Symbolism, Imagery, Allegory
Drums in Nectar in a Sieve symbolize times of great change. Our introduction to drumming occurs at Ira’s wedding (6.11): a drummer joins with a fiddler to make up a whole band. Then, as the miserable storm that drowns the fields and nearly destroys the town subsides, Ruku listens to the incessant "drums of calamity" beating for the whole town to hear (7.25). In their rhythm, she says she hears "the impotence of human endeavor." Worse, the silences are more ominous than the beats themselves, as they seem to only signal greater and incessant doom. Just as a silence following a beat will always be followed by another beat, Ruku is sure her disasters will pile one upon the other.
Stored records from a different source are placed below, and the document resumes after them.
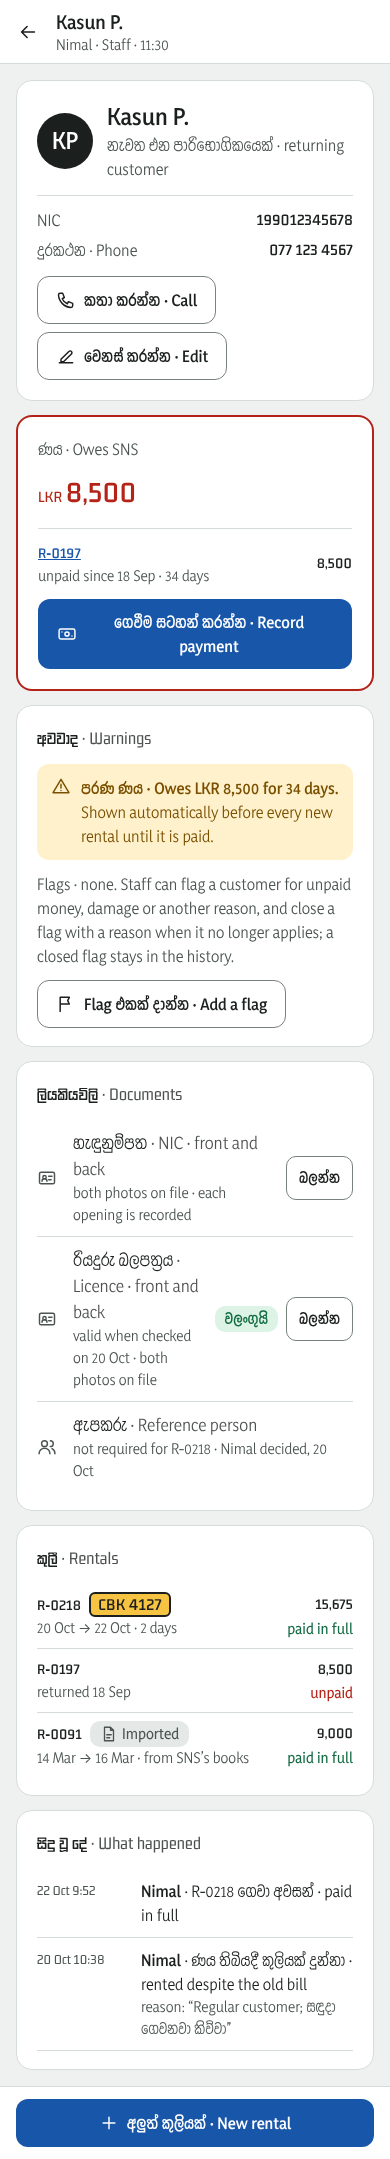
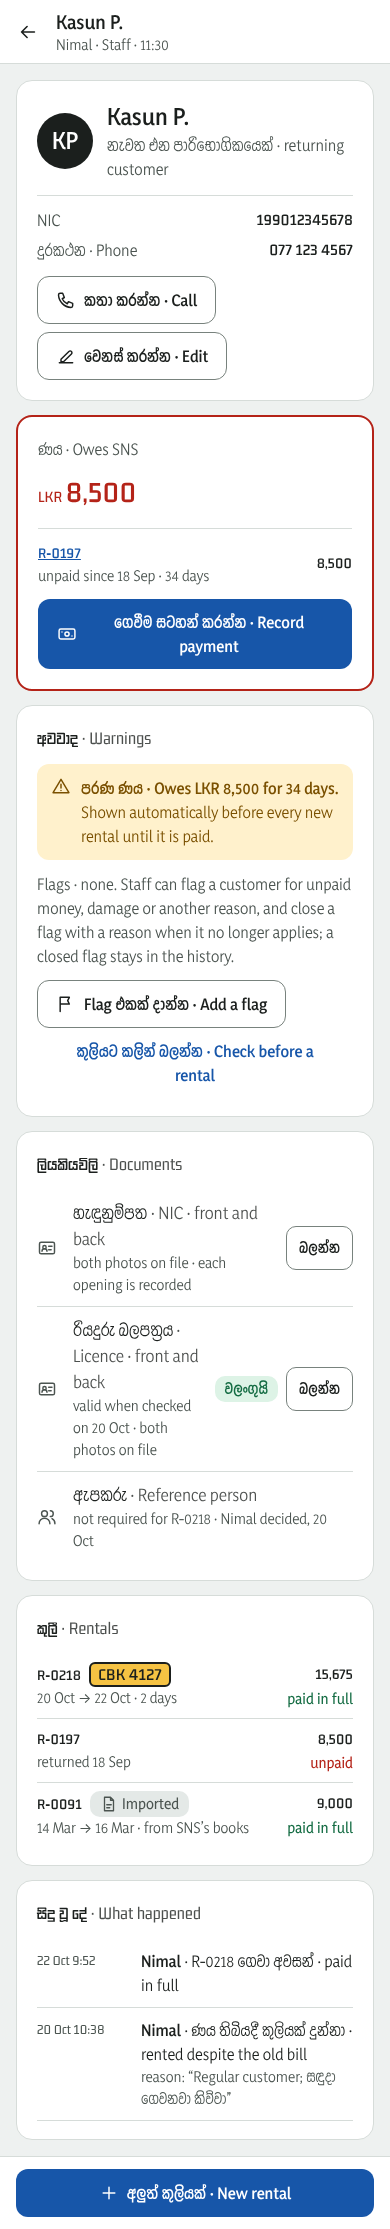
decision(customers): flags, closing them, and checking before a rental (#24)
System design 6 (Proposed: Dulan, 4 Nov 2026; for the owner to
confirm): people with "Customer access" add and close flags; until New
rental exists (Phase 2), "Check before a rental" on the customer's page
shows open flags and an expired driving licence and records a decision
to continue (name, time, reason); an expired licence needs "Override
expired-document warnings". PRD ST-08.4, ST-08.5; TRD Customers row
(customer_flag, customer_go_ahead); board 08.3 gains the check button.

AT-48.

Claude-Session: https://claude.ai/code/session_01JihUABmzkdXJus8B6m8jnW

diff --git a/screens/canvas/08-Customers-CustomerDetails-Phone.dc.html b/screens/canvas/08-Customers-CustomerDetails-Phone.dc.html
@@ -48,7 +48,7 @@ a{color:#1756a9}a:hover{color:#0f3e7e}
     <span><b>පරණ ණය · Owes LKR 8,500 for 34 days.</b> Shown automatically before every new rental until it is paid.</span>
   </div>
   <div style="font-size: 15px; line-height: 24px; color: var(--ink-muted)">Flags · none. Staff can flag a customer for unpaid money, damage or another reason, and close a flag with a reason when it no longer applies; a closed flag stays in the history.</div>
-  <div><a href="08-Customers-AddFlag-Phone.dc.html" class="rt-btn rt-btn-secondary" style="box-sizing: border-box; text-decoration: none; color: var(--ink)"><x-import component-from-global-scope="Plate.Icon" name="flag" size="{{twenty}}"></x-import><span>Flag එකක් දාන්න · Add a flag</span></a></div>
+  <div><a href="08-Customers-AddFlag-Phone.dc.html" class="rt-btn rt-btn-secondary" style="box-sizing: border-box; text-decoration: none; color: var(--ink)"><x-import component-from-global-scope="Plate.Icon" name="flag" size="{{twenty}}"></x-import><span>Flag එකක් දාන්න · Add a flag</span></a><a href="08-Customers-Warnings-Phone.dc.html" class="rt-btn rt-btn-quiet" style="box-sizing: border-box; text-decoration: none; color: var(--sapphire)"><span>කුලියට කලින් බලන්න · Check before a rental</span></a></div>
 </section>
     <section style="display: flex; flex-direction: column; gap: 12px; padding: 18px 20px; background: var(--card); border: 1px solid var(--line); border-radius: 16px">
   <div style="display: flex; align-items: center; gap: 10px; flex-wrap: wrap"><h2 style="margin: 0; font-size: 18px; line-height: 28px; font-weight: 600">ලියකියවිලි <span class="rt-en">· Documents</span></h2></div>
@@ -90,7 +90,7 @@ a{color:#1756a9}a:hover{color:#0f3e7e}
   <div style="padding: 12px 16px; background: var(--card); border-top: 1px solid var(--line)"><a href="05-NewRental-Customer-Phone.dc.html" class="rt-btn rt-btn-primary rt-btn-full" style="box-sizing: border-box; text-decoration: none; color: var(--on-sapphire)"><x-import component-from-global-scope="Plate.Icon" name="plus" size="{{twenty}}"></x-import><span>අලුත් කුලියක් · New rental</span></a></div>
 </div>
 </x-dc>
-<script type="text/x-dc" data-dc-script data-props='{"$preview":{"width":390,"height":2159}}'>
+<script type="text/x-dc" data-dc-script data-props='{"$preview":{"width":390,"height":2229}}'>
 class Component extends DCLogic {
   renderVals() {
     return {

diff --git a/screens/previews/html/08-Customers-CustomerDetails-Desktop.html b/screens/previews/html/08-Customers-CustomerDetails-Desktop.html
@@ -559,7 +559,7 @@ a{color:#1756a9}a:hover{color:#0f3e7e}
     <span><b>පරණ ණය · Owes LKR 8,500 for 34 days.</b> Shown automatically before every new rental until it is paid.</span>
   </div>
   <div style="font-size: 15px; line-height: 24px; color: var(--ink-muted)">Flags · none. Staff can flag a customer for unpaid money, damage or another reason, and close a flag with a reason when it no longer applies; a closed flag stays in the history.</div>
-  <div><a href="08-Customers-AddFlag-Desktop.html" class="rt-btn rt-btn-secondary" style="box-sizing: border-box; text-decoration: none; color: var(--ink)"><span data-x-import="Plate.Icon" style="display: contents;"><svg class="rt-ico" width="20" height="20" viewBox="0 0 24 24" fill="none" stroke="currentColor" stroke-width="1.75" stroke-linecap="round" stroke-linejoin="round" aria-hidden="true"><path d="M5 21V4M5 4h11l-2 4 2 4H5"></path></svg></span><span>Flag එකක් දාන්න · Add a flag</span></a></div>
+  <div><a href="08-Customers-AddFlag-Desktop.html" class="rt-btn rt-btn-secondary" style="box-sizing: border-box; text-decoration: none; color: var(--ink)"><span data-x-import="Plate.Icon" style="display: contents;"><svg class="rt-ico" width="20" height="20" viewBox="0 0 24 24" fill="none" stroke="currentColor" stroke-width="1.75" stroke-linecap="round" stroke-linejoin="round" aria-hidden="true"><path d="M5 21V4M5 4h11l-2 4 2 4H5"></path></svg></span><span>Flag එකක් දාන්න · Add a flag</span></a><a href="08-Customers-Warnings-Desktop.html" class="rt-btn rt-btn-quiet" style="box-sizing: border-box; text-decoration: none; color: var(--sapphire)"><span>කුලියට කලින් බලන්න · Check before a rental</span></a></div>
 </section>
         <section style="display: flex; flex-direction: column; gap: 12px; padding: 18px 20px; background: var(--card); border: 1px solid var(--line); border-radius: 16px">
   <div style="display: flex; align-items: center; gap: 10px; flex-wrap: wrap"><h2 style="margin: 0; font-size: 18px; line-height: 28px; font-weight: 600">ලියකියවිලි <span class="rt-en">· Documents</span></h2></div>

diff --git a/screens/previews/html/08-Customers-CustomerDetails-Phone.html b/screens/previews/html/08-Customers-CustomerDetails-Phone.html
@@ -568,7 +568,7 @@ a{color:#1756a9}a:hover{color:#0f3e7e}
     <span><b>පරණ ණය · Owes LKR 8,500 for 34 days.</b> Shown automatically before every new rental until it is paid.</span>
   </div>
   <div style="font-size: 15px; line-height: 24px; color: var(--ink-muted)">Flags · none. Staff can flag a customer for unpaid money, damage or another reason, and close a flag with a reason when it no longer applies; a closed flag stays in the history.</div>
-  <div><a href="08-Customers-AddFlag-Phone.html" class="rt-btn rt-btn-secondary" style="box-sizing: border-box; text-decoration: none; color: var(--ink)"><span data-x-import="Plate.Icon" style="display: contents;"><svg class="rt-ico" width="20" height="20" viewBox="0 0 24 24" fill="none" stroke="currentColor" stroke-width="1.75" stroke-linecap="round" stroke-linejoin="round" aria-hidden="true"><path d="M5 21V4M5 4h11l-2 4 2 4H5"></path></svg></span><span>Flag එකක් දාන්න · Add a flag</span></a></div>
+  <div><a href="08-Customers-AddFlag-Phone.html" class="rt-btn rt-btn-secondary" style="box-sizing: border-box; text-decoration: none; color: var(--ink)"><span data-x-import="Plate.Icon" style="display: contents;"><svg class="rt-ico" width="20" height="20" viewBox="0 0 24 24" fill="none" stroke="currentColor" stroke-width="1.75" stroke-linecap="round" stroke-linejoin="round" aria-hidden="true"><path d="M5 21V4M5 4h11l-2 4 2 4H5"></path></svg></span><span>Flag එකක් දාන්න · Add a flag</span></a><a href="08-Customers-Warnings-Phone.html" class="rt-btn rt-btn-quiet" style="box-sizing: border-box; text-decoration: none; color: var(--sapphire)"><span>කුලියට කලින් බලන්න · Check before a rental</span></a></div>
 </section>
     <section style="display: flex; flex-direction: column; gap: 12px; padding: 18px 20px; background: var(--card); border: 1px solid var(--line); border-radius: 16px">
   <div style="display: flex; align-items: center; gap: 10px; flex-wrap: wrap"><h2 style="margin: 0; font-size: 18px; line-height: 28px; font-weight: 600">ලියකියවිලි <span class="rt-en">· Documents</span></h2></div>

diff --git a/screens/canvas/08-Customers-CustomerDetails-Desktop.dc.html b/screens/canvas/08-Customers-CustomerDetails-Desktop.dc.html
@@ -39,7 +39,7 @@ a{color:#1756a9}a:hover{color:#0f3e7e}
     <span><b>පරණ ණය · Owes LKR 8,500 for 34 days.</b> Shown automatically before every new rental until it is paid.</span>
   </div>
   <div style="font-size: 15px; line-height: 24px; color: var(--ink-muted)">Flags · none. Staff can flag a customer for unpaid money, damage or another reason, and close a flag with a reason when it no longer applies; a closed flag stays in the history.</div>
-  <div><a href="08-Customers-AddFlag-Desktop.dc.html" class="rt-btn rt-btn-secondary" style="box-sizing: border-box; text-decoration: none; color: var(--ink)"><x-import component-from-global-scope="Plate.Icon" name="flag" size="{{twenty}}"></x-import><span>Flag එකක් දාන්න · Add a flag</span></a></div>
+  <div><a href="08-Customers-AddFlag-Desktop.dc.html" class="rt-btn rt-btn-secondary" style="box-sizing: border-box; text-decoration: none; color: var(--ink)"><x-import component-from-global-scope="Plate.Icon" name="flag" size="{{twenty}}"></x-import><span>Flag එකක් දාන්න · Add a flag</span></a><a href="08-Customers-Warnings-Desktop.dc.html" class="rt-btn rt-btn-quiet" style="box-sizing: border-box; text-decoration: none; color: var(--sapphire)"><span>කුලියට කලින් බලන්න · Check before a rental</span></a></div>
 </section>
         <section style="display: flex; flex-direction: column; gap: 12px; padding: 18px 20px; background: var(--card); border: 1px solid var(--line); border-radius: 16px">
   <div style="display: flex; align-items: center; gap: 10px; flex-wrap: wrap"><h2 style="margin: 0; font-size: 18px; line-height: 28px; font-weight: 600">ලියකියවිලි <span class="rt-en">· Documents</span></h2></div>
@@ -97,7 +97,7 @@ a{color:#1756a9}a:hover{color:#0f3e7e}
   </div>
 </div>
 </x-dc>
-<script type="text/x-dc" data-dc-script data-props='{"$preview":{"width":1280,"height":1047}}'>
+<script type="text/x-dc" data-dc-script data-props='{"$preview":{"width":1280,"height":1095}}'>
 class Component extends DCLogic {
   renderVals() {
     return {

diff --git a/SNS_SYSTEM_DESIGN.md b/SNS_SYSTEM_DESIGN.md
@@ -233,7 +233,7 @@ An accessories checklist and the fuel level are recorded at handover and return.
 
 An expired customer driving licence triggers a warning. An authorised person may override it with a reason. An override does not make the licence legally valid.
 
-Staff may flag a customer for unpaid balances, damage, or other issues. Warnings appear before future rentals; employees may proceed with a recorded reason. Employees or admins close a flag with a reason (for example, the money was paid); it stops warning but stays in the customer's history with who closed it and when. Nothing is deleted. Confirmed: agreed by the owner, recorded by Dulan. An unpaid customer debt warns on its own, as a flag does, before every new rental until it is paid or written off; employees may proceed with a recorded reason. Confirmed: agreed by the owner, recorded by Dulan.
+Staff may flag a customer for unpaid balances, damage, or other issues. Warnings appear before future rentals; employees may proceed with a recorded reason. Employees or admins close a flag with a reason (for example, the money was paid); it stops warning but stays in the customer's history with who closed it and when. Nothing is deleted. Confirmed: agreed by the owner, recorded by Dulan. An unpaid customer debt warns on its own, as a flag does, before every new rental until it is paid or written off; employees may proceed with a recorded reason. Confirmed: agreed by the owner, recorded by Dulan. Flags are added and closed by people with "Customer access" (staff, admin and owner by default; never partners); a flag needs its reason (unpaid money, damaged a car, something else) and what happened. Until rentals come (Phase 2), each customer's page has "Check before a rental": it shows the open flags and an expired driving licence, and "Continue with reason" records the decision with the person's name and the time. With an expired licence only people with "Override expired-document warnings" may continue. Proposed: Dulan, 4 Nov 2026; for the owner to confirm.
 
 **Document copies.** Customer and reference-person ID and licence copies are kept while the customer is active and for 7 years after their last rental or settled debt. The system then lists them for the primary owner, who deletes them; a signed agreement stays with its rental. Staff and admins with customer access can open copies; every opening is logged with who and when. Copies are never shared outside the system. Confirmed: agreed by the owner, recorded by Dulan; SNS should check the period against Sri Lankan law (Personal Data Protection Act) before go-live. The copies are four photos or scans: NIC front and back, licence front and back; each is a photo (JPEG, PNG, WebP or HEIC) or a PDF of up to 10 MB, kept as taken. Whether a reference person is needed is decided for each rental, with the rental (Phase 2). A customer shows "copies missing", and handover stays blocked, until all four copies are in. A customer's NIC is a Sri Lankan NIC as on the card (9 digits and V or X, or 12 digits; a renter without one is Open, §18); the phone number has 9 to 15 digits, with a + for a foreign number; the licence number is kept in capitals. A mistyped NIC is corrected only by the primary owner or the admin, with a reason, and never to a NIC another customer has; the log keeps the old and new NIC. Each opening of a copy is also in the activity log. Proposed: Dulan, 1 Nov 2026; for the owner to confirm.
 

diff --git a/PRD.md b/PRD.md
@@ -329,6 +329,7 @@ Month 1: who signs in and what they may do, customers and their documents, cars 
   - An expired driving licence warns; only an authorised person may go ahead, with a reason. Going ahead does not make the licence valid. System design → [Customer onboarding and mandatory documents](SNS_SYSTEM_DESIGN.md#6-customer-onboarding-and-mandatory-documents).
   - The reason is recorded with the name and the time, and goes into the owner's daily summary. System design → [Daily vehicle checks and exception monitoring](SNS_SYSTEM_DESIGN.md#12-daily-vehicle-checks-and-exception-monitoring).
 - **Checks:** *Proposed check:* with an expired licence, staff without the permission cannot go ahead; the authorised person can, with a reason, and the licence still shows as expired. *Proposed check:* with a flag, staff go ahead only after typing a reason; the reason, name and time are recorded.
+- *Proposed (Dulan, 4 Nov 2026):* until New rental exists, "Check before a rental" on the customer's page shows the warnings and records a decision to continue (name, time, reason); an expired licence needs "Override expired-document warnings". System design → [Customer onboarding and mandatory documents](SNS_SYSTEM_DESIGN.md#6-customer-onboarding-and-mandatory-documents).
 - **Screens:** 08.4 Flag and expired licence warning.
 
 #### ST-08.5 · Flag a customer
@@ -342,6 +343,7 @@ Month 1: who signs in and what they may do, customers and their documents, cars 
   - Staff or admins close a flag with a reason, for example when the money is paid. A closed flag stops warning but stays in the customer's history with who closed it and when; nothing is deleted. System design → [Customer onboarding and mandatory documents](SNS_SYSTEM_DESIGN.md#6-customer-onboarding-and-mandatory-documents).
   - No ratings or scores (PR-14). Flags from SNS's books come with imported customers. System design → [Starting data](SNS_SYSTEM_DESIGN.md#starting-data).
 - **Checks:** AT-48 "Staff close a customer's flag with a reason: no warning at the next rental; the flag, its reason, who closed it and when stay in the history". *Proposed check:* a flagged customer shows the flag before the next rental, to every person.
+- *Proposed (Dulan, 4 Nov 2026):* people with "Customer access" add and close flags. System design → [Customer onboarding and mandatory documents](SNS_SYSTEM_DESIGN.md#6-customer-onboarding-and-mandatory-documents).
 - **Screens:** 08.5 Add a customer flag.
 
 ### 04 Cars

diff --git a/TRD.md b/TRD.md
@@ -73,7 +73,7 @@ Tables follow the system design's core records (Logical structure, Core records 
 | Area | Tables |
 | --- | --- |
 | Identity | `user`, `session`, `account`, `verification` (Better Auth), `permission_grant`, `audit_event` |
-| Customers | `customer` (NIC unique), `customer_flag` (open/closed, reason, closed_by), `reference_person`, `customer_document` (a customer's private copies; later agreement photos and reference-person copies get their own tables), `document_access` (who opened what, when). Copies are insert-only until the 7-year deletion list is built: that migration lets the owner's deletion remove them |
+| Customers | `customer` (NIC unique), `customer_flag` (open/closed, reason, closed_by; insert-only apart from closing it once), `customer_go_ahead` (insert-only: a decision to continue despite warnings, with the flags and licence shown, the reason, who and when), `reference_person`, `customer_document` (a customer's private copies; later agreement photos and reference-person copies get their own tables), `document_access` (who opened what, when). Copies are insert-only until the 7-year deletion list is built: that migration lets the owner's deletion remove them |
 | Cars | `vehicle` (with its `partner_owner`, once linked), `partner_owner` (the partner's `user` account, NIC, bank account, agreement signed on), `vehicle_terms_version` (rate, km, extra km, commission, surcharge, garage-day, cost responsibilities; effective from), `starting_package` (a name, rate, km a day, extra km), `starting_package_model` (which models a package is for; a model can be in several), `vehicle.starting_package_id` (the package the car started from), `package_default` (the shared defaults), `vehicle` papers columns (insurance and licence expiry, next service date and km; old values in the activity log), `vehicle_photo` (insert-only: the newest row is the catalogue photo, a row without a file removes it; the file in private storage), `vehicle_status_event` (insert-only: status, reason, expected back, retired on; the newest is the car's status) |
 | Rentals | `reservation`, `rental`, `rental_terms_snapshot`, `rental_vehicle_segment` (car, readings, saved terms, swap-day decision), `rental_event` (extension, swap, return) |
 | Charges and money | `charge`, `adjustment`, `payment`, `payment_allocation`, `deposit_movement`, `refund`, `cash_movement`, `reconciliation` (waiting/matched/flagged), `discrepancy` |
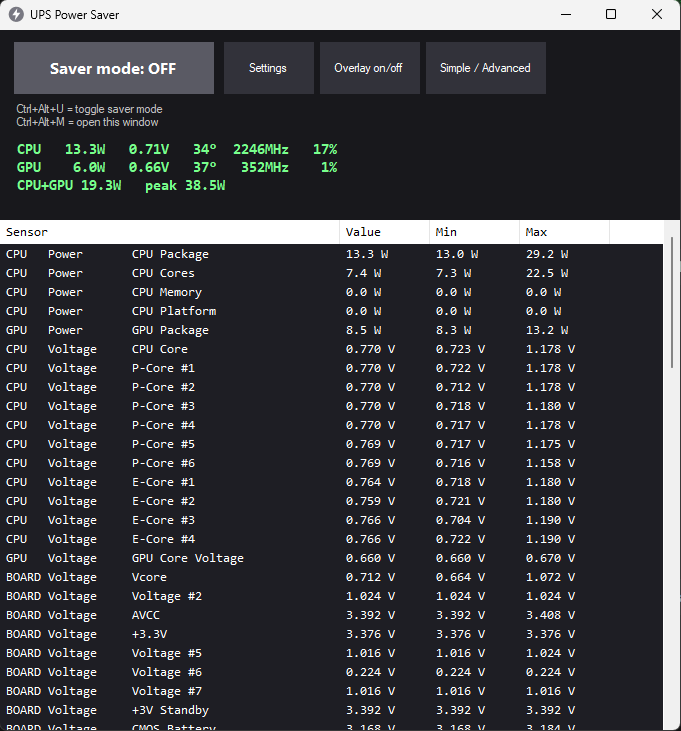
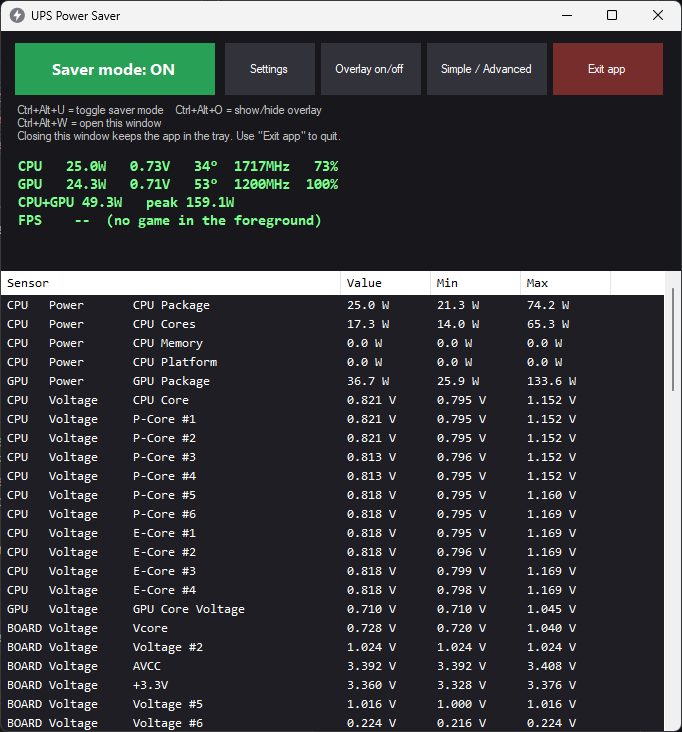
docs: refresh README screenshots
Replace the main window and overlay screenshots with current ones
(saver ON/OFF status, FPS line, new buttons) and add captions.

diff --git a/README.md b/README.md
@@ -5,7 +5,12 @@ power and stretch your UPS battery time. Press it again when the electricity is 
 on-screen overlay shows live CPU and GPU power draw, and a stats window shows voltages, temperatures and clocks (a
 simpler MSI Afterburner-style monitor).
 
+**Main window** (saver mode on, live sensors, shortcuts, one-click controls):
+
 ![Main window](docs/main-window.png)
+
+**Overlay** (Advanced mode, over a game: saver status, CPU/GPU watts, volts, temperature, clock, load, FPS):
+
 ![Overlay](docs/overlay-advanced.png)
 
 ## Features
The next instance of drumming occurs at Deepavali, the Festival of Lights (10.8). It is an upbeat time in Ruku and Nathan’s lives, as food is no longer scarce. Their fortunes have shifted away from hunger, and the drumming of that night signals a change in rhythm, which will lead to the conception of their last baby, Kuti. These drums brought a child to Ruku, but the next ones will take boys from her. Workers show up in the town beating drums, calling men to come to Ceylon (12.34). Arjun and Thambi, who have just left the tannery, decide that their lives must march on (with our without their family), so they follow the call to a far-off land.
Drums take on another meaning when they are present at Raja’s death (15.8). The drums begin on the morning Raja is to be cremated. As is customary, the women stay behind instead of attending the actual cremation. Ruku listens to the drum-beats, and when they finally stop, it is a signal to Ruku that the burning is complete, and that Raja’s body is no more. The drums here seem to symbolize life as a drum beat, a reliable thing that ticks on so long as the heart has beats left in it.
The dum-dum carts that Ruku buy for Puli and Sacrabani represent the final instance of drum-like rhythms in the book. Puli’s little beat following them along as he pulls the cart behind him symbolizes Ruku’s endurance against all odds. The little toys are with her when she and Puli return to the village. It’s notable that Puli clutches the silent cart in his arms in his moment of hesitation over being welcomed to Puli’s family. But Ira’s immediate warm acceptance of him is a hint to the reader that he will soon joyously pull the cart, with its little drumbeat, behind him again.